True Cost Economics and Decision-making

For a change in behaviour to stick it usually requires a change in attitude first. Last week I blogged about attitude change around the definition of success. This week I thought I’d get into the choices we make. defines True Cost Economics as “An economic model that seeks to include the cost of negative externalities into the pricing of goods and services.”

So for example, you’re at the grocery store. You buy some bananas for 49 cents/pound. With True Cost Economics (or Full Cost Accounting) you’d also factor in things like the environmental impact of transporting those bananas from South America and whether the farmers are receiving a fair wage. True cost economics informs our choices by looking at the whole picture.

I like this idea of factoring in the full cost as it relates to production. But I think this principle should also be extended to considering the true cost of ownership when making decisions.

please, God, no more!

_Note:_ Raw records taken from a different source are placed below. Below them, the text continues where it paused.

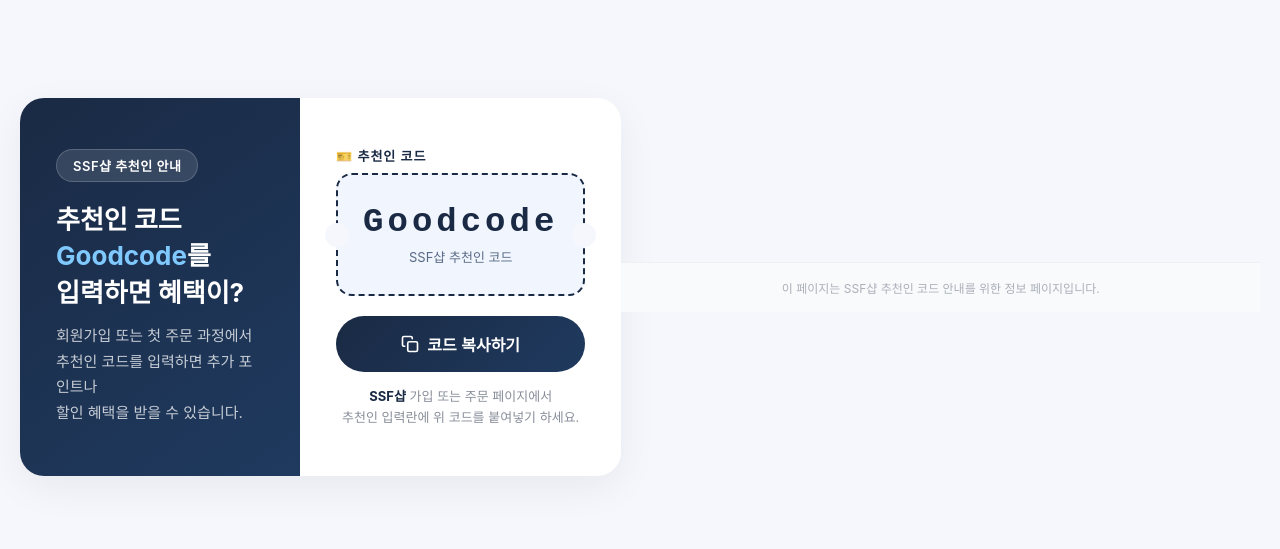
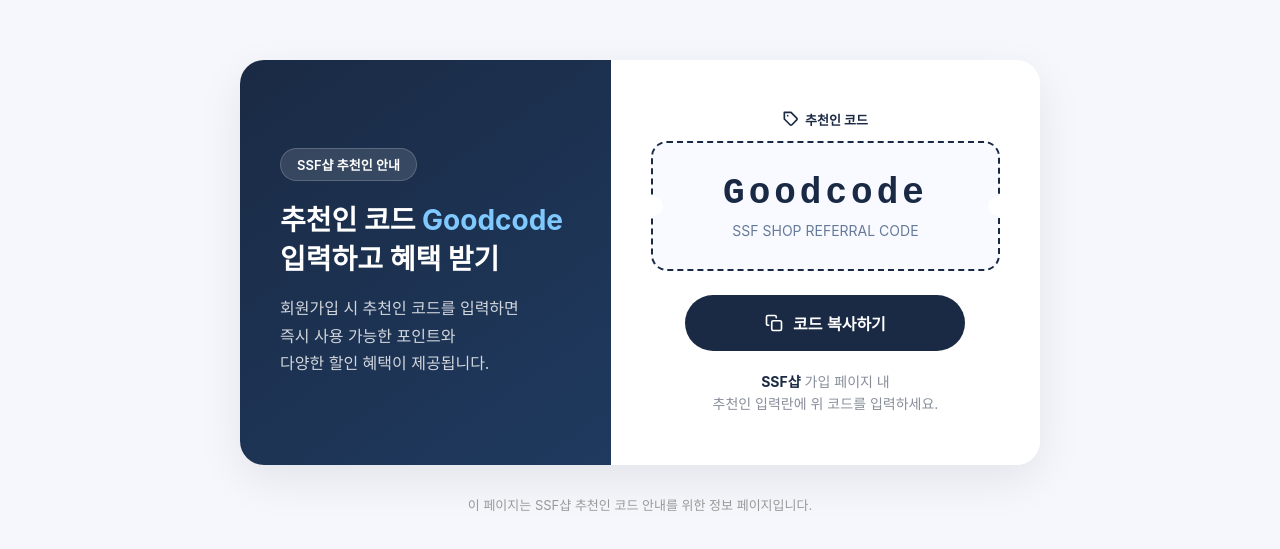
Before and after one commit to Mazeverse/ssf-refer-cf, a plain HTML site: page index.html in a window 1280 px wide. Shown: the part 113-662 px from the top of the page. Drawn offline with Linux system fonts and the light colour scheme.

Commit message:
Update index.html

```diff
--- a/index.html
+++ b/index.html
@@ -1,6 +1,7 @@
 <!DOCTYPE html>
 <html lang="ko">
 <head>
+  <meta name="naver-site-verification" content="da18d596ea109cfa2fe027e6ce69258a03c0d359" />
   <meta charset="utf-8" />
   <meta name="viewport" content="width=device-width, initial-scale=1" />
   <meta name="google-site-verification" content="BtBII3918J1J9BnNiNfjVaPn0QXfIj5xoi1G_8qtFk4" />
@@ -31,23 +32,24 @@
       min-height: 100vh;
       font-family: -apple-system, BlinkMacSystemFont, "Noto Sans KR", "Segoe UI", system-ui, sans-serif;
       display: flex;
+      flex-direction: column;
       align-items: center;
       justify-content: center;
       padding: 20px;
     }
     .wrap {
-      max-width: 780px;
+      max-width: 800px;
       width: 100%;
       background: #ffffff;
       border-radius: 24px;
-      box-shadow: 0 12px 40px rgba(0,0,0,0.06);
+      box-shadow: 0 15px 45px rgba(0,0,0,0.08);
       overflow: hidden;
       display: flex;
-      flex-direction: row;
+      flex-direction: row; /* PC에서는 가로 배열 */
     }
     .left {
       flex: 1;
-      padding: 48px 36px;
+      padding: 50px 40px;
       background: linear-gradient(145deg, #1a2a44 0%, #1f3a5f 100%);
       color: #fff;
       display: flex;
@@ -62,170 +64,166 @@
       padding: 6px 16px;
       font-size: 13px;
       font-weight: 600;
-      letter-spacing: 0.5px;
       margin-bottom: 20px;
       width: fit-content;
     }
     .left h1 {
-      font-size: 26px;
+      font-size: 28px;
       font-weight: 700;
       line-height: 1.4;
-      margin-bottom: 12px;
+      margin-bottom: 16px;
     }
-    .left h1 span {
-      color: #7fc9ff;
-    }
+    .left h1 span { color: #7fc9ff; }
     .left p {
-      color: rgba(255,255,255,0.75);
-      font-size: 15px;
+      color: rgba(255,255,255,0.8);
+      font-size: 16px;
       line-height: 1.7;
     }
     .right {
       flex: 1.2;
-      padding: 48px 36px;
+      padding: 50px 40px;
+      background: #fff;
       display: flex;
       flex-direction: column;
       justify-content: center;
+      align-items: center; /* 내부 요소 가운데 정렬 */
+      text-align: center;
     }
     .right .label {
       font-size: 13px;
-      font-weight: 600;
+      font-weight: 700;
       color: #1a2a44;
-      letter-spacing: 1px;
-      text-transform: uppercase;
-      margin-bottom: 8px;
+      margin-bottom: 12px;
+      display: flex;
+      align-items: center;
+      gap: 6px;
     }
     .voucher {
-      background: #f0f5fe;
+      width: 100%;
+      background: #f8faff;
       border: 2px dashed #1a2a44;
       border-radius: 16px;
-      padding: 28px 24px;
-      text-align: center;
-      margin-bottom: 20px;
+      padding: 30px 20px;
+      margin-bottom: 24px;
       position: relative;
     }
-    .voucher::before,
-    .voucher::after {
+    .voucher::before, .voucher::after {
       content: '';
       position: absolute;
-      width: 24px;
-      height: 24px;
-      background: #f5f7fc;
+      width: 20px;
+      height: 20px;
+      background: #fff; /* 카드 배경색과 동일하게 */
       border-radius: 50%;
       top: 50%;
       transform: translateY(-50%);
     }
-    .voucher::before { left: -13px; }
-    .voucher::after { right: -13px; }
+    .voucher::before { left: -11px; border-right: 1px solid transparent; }
+    .voucher::after { right: -11px; border-left: 1px solid transparent; }
+
     .voucher .code-display {
-      font-size: 34px;
+      font-size: 36px;
       font-weight: 800;
       letter-spacing: 4px;
       color: #1a2a44;
       font-family: "SF Mono", "Fira Code", monospace;
     }
     .voucher .sub {
-      font-size: 13px;
-      color: #5a6b85;
-      margin-top: 6px;
+      font-size: 14px;
+      color: #667a99;
+      margin-top: 8px;
     }
     .btn {
-      display: inline-flex;
-      align-items: center;
-      justify-content: center;
-      gap: 8px;
       width: 100%;
+      max-width: 280px;
       padding: 16px 0;
       border: none;
       border-radius: 40px;
-      background: linear-gradient(135deg, #1a2a44, #1f3a5f);
+      background: #1a2a44;
       color: #fff;
       font-size: 16px;
       font-weight: 700;
       cursor: pointer;
+      display: flex;
+      align-items: center;
+      justify-content: center;
+      gap: 10px;
       transition: all 0.2s ease;
     }
     .btn:hover {
-      background: linear-gradient(135deg, #1f3a5f, #2a4a74);
-      transform: translateY(-1px);
-      box-shadow: 0 6px 20px rgba(26,42,68,0.25);
+      background: #2a4a74;
+      transform: translateY(-2px);
+      box-shadow: 0 8px 20px rgba(26,42,68,0.2);
     }
-    .btn:active { transform: translateY(0); }
     .helper {
-      font-size: 13px;
+      font-size: 14px;
       color: #888e9a;
-      text-align: center;
-      margin-top: 14px;
+      margin-top: 20px;
       line-height: 1.6;
     }
     .helper strong { color: #1a2a44; }
     .foot {
+      margin-top: 30px;
+      font-size: 13px;
+      color: #999;
       text-align: center;
-      padding: 16px 36px;
-      background: #f9fafc;
-      font-size: 12px;
-      color: #aaafb9;
-      border-top: 1px solid #eef0f4;
-      width: 100%;
     }
     .toast {
       position: fixed;
-      bottom: 28px;
+      bottom: 30px;
       left: 50%;
       transform: translateX(-50%) translateY(20px);
       background: #1a2a44;
       color: #fff;
-      padding: 12px 24px;
-      border-radius: 40px;
+      padding: 12px 28px;
+      border-radius: 50px;
       font-size: 14px;
-      font-weight: 600;
       opacity: 0;
-      transition: all 0.25s ease;
-      pointer-events: none;
-      box-shadow: 0 8px 24px rgba(0,0,0,0.15);
+      transition: all 0.3s ease;
+      z-index: 9999;
     }
     .toast.show {
       opacity: 1;
       transform: translateX(-50%) translateY(0);
     }
-    @media (max-width: 620px) {
+    @media (max-width: 720px) {
       .wrap { flex-direction: column; }
-      .left { padding: 36px 28px; }
-      .left h1 { font-size: 22px; }
-      .right { padding: 36px 28px; }
-      .voucher .code-display { font-size: 28px; }
+      .left { padding: 40px 30px; text-align: center; align-items: center; }
+      .right { padding: 40px 30px; }
     }
   </style>
 </head>
 <body>
-  <div class="wrap">
-    <div class="left">
+  <main class="wrap">
+    <section class="left">
       <div class="tag">SSF샵 추천인 안내</div>
-      <h1>추천인 코드 <span>Goodcode</span>를<br>입력하면 혜택이?</h1>
-      <p>회원가입 또는 첫 주문 과정에서<br>추천인 코드를 입력하면 추가 포인트나<br>할인 혜택을 받을 수 있습니다.</p>
-    </div>
-    <div class="right">
-      <div class="label">🎫 추천인 코드</div>
+      <h1>추천인 코드 <span>Goodcode</span><br>입력하고 혜택 받기</h1>
+      <p>회원가입 시 추천인 코드를 입력하면<br>즉시 사용 가능한 포인트와<br>다양한 할인 혜택이 제공됩니다.</p>
+    </section>
+    <section class="right">
+      <div class="label">
+        <svg width="16" height="16" viewBox="0 0 24 24" fill="none" stroke="currentColor" stroke-width="2.5" stroke-linecap="round" stroke-linejoin="round"><path d="M20.59 13.41l-7.17 7.17a2 2 0 0 1-2.83 0L2 12V2h10l8.59 8.59a2 2 0 0 1 0 2.82z"></path><line x1="7" y1="7" x2="7.01" y2="7"></line></svg>
+        추천인 코드
+      </div>
       <div class="voucher">
         <div class="code-display" id="refCode">Goodcode</div>
-        <div class="sub">SSF샵 추천인 코드</div>
+        <div class="sub">SSF SHOP REFERRAL CODE</div>
       </div>
       <button class="btn" id="copyBtn">
         <svg width="18" height="18" viewBox="0 0 24 24" fill="none" stroke="currentColor" stroke-width="2.2" stroke-linecap="round" stroke-linejoin="round"><rect x="9" y="9" width="13" height="13" rx="2"/><path d="M5 15H4a2 2 0 0 1-2-2V4a2 2 0 0 1 2-2h9a2 2 0 0 1 2 2v1"/></svg>
         코드 복사하기
       </button>
       <p class="helper">
-        <strong>SSF샵</strong> 가입 또는 주문 페이지에서<br>
-        추천인 입력란에 위 코드를 붙여넣기 하세요.
+        <strong>SSF샵</strong> 가입 페이지 내<br>
+        추천인 입력란에 위 코드를 입력하세요.
       </p>
-    </div>
-  </div>
+    </section>
+  </main>
 
-  <div class="foot">
+  <footer class="foot">
     이 페이지는 SSF샵 추천인 코드 안내를 위한 정보 페이지입니다.
-  </div>
+  </footer>
 
-  <div id="toast" class="toast">✅ 코드가 복사되었습니다</div>
+  <div id="toast" class="toast">✅ 코드가 복사되었습니다!</div>
 
   <script>
     (function() {
```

Take for example this past weekend. Saturday was my birthday. To celebrate I bought a bottle of gin to bring with me to Shaun and Tina’s place in Kitchener. Sadly, the true cost of that bottle was much more than the $25 I paid for it. The bottle cost me a pounding headache and a completely wasted Sunday as I nursed a grotesque and embarrassing hangover. Watching eight hours of TV in one day is not how I envisioned kicking off my 31st year.

Here are a few non-alcoholic examples of including the negative externalities in decision-making:

You’re looking to buy a new, bigger house. Other factors to consider besides the price:

  • How much more furniture will you need to buy to furnish the new place?
  • Are you going to have to spend more time commuting to work?
  • Will you be further away from friends and family? (this may be a good thing – depends on your family and friends I suppose)
  • Will you have to postpone traveling or doing other things you love in order to afford your mortgage?

You are offered a promotion and pay raise. Other factors to consider besides the salary:

  • How much extra time at the office will this mean?
  • Will you need to travel a lot and be away from home?
  • How much added stress will you be taking on?
  • Are you moving to a job that you’re passionate about?

You see a ginormous flat-screen TV on sale at Future Shop. Other factors to consider:

  • Could that money be spent on other things like a vacation or spending time with loved ones?
  • Will your annoying friends be spending all their time at your house watching your new, awesome TV?
  • Will this mean you’ll be wasting even more time watching TV?
  • How much more devastated will you be when you throw your Wii remote through your big-screen TV vs. your old one?

I think to a certain extent, we do factor in some of the other “costs” of ownership. But I think we need to be more deliberate about it. We need to get into the habit of broadening our perspective to see the hidden personal, social, and environmental costs that go along with any decision.

What do you think? Have you been in a situation where you didn’t factor in the “full” cost of something? Alternatively, have you ever turned down a “great deal” or offer because of the other costs not listed on the price tag?


Funny stories. Good advice. Josh Martin is the author of the book “Simple(ton) Living: Lessons in balance from life’s absurd moments”. Click here to learn more and to purchase a copy.

This entry was posted in blog, Simple Living tips and advice and tagged , , , , , , , , , , , , , , , , , , , , , , . Bookmark the permalink.

Leave a Reply

Fill in your details below or click an icon to log in: Logo

You are commenting using your account. Log Out /  Change )

Google+ photo

You are commenting using your Google+ account. Log Out /  Change )

Twitter picture

You are commenting using your Twitter account. Log Out /  Change )

Facebook photo

You are commenting using your Facebook account. Log Out /  Change )


Connecting to %s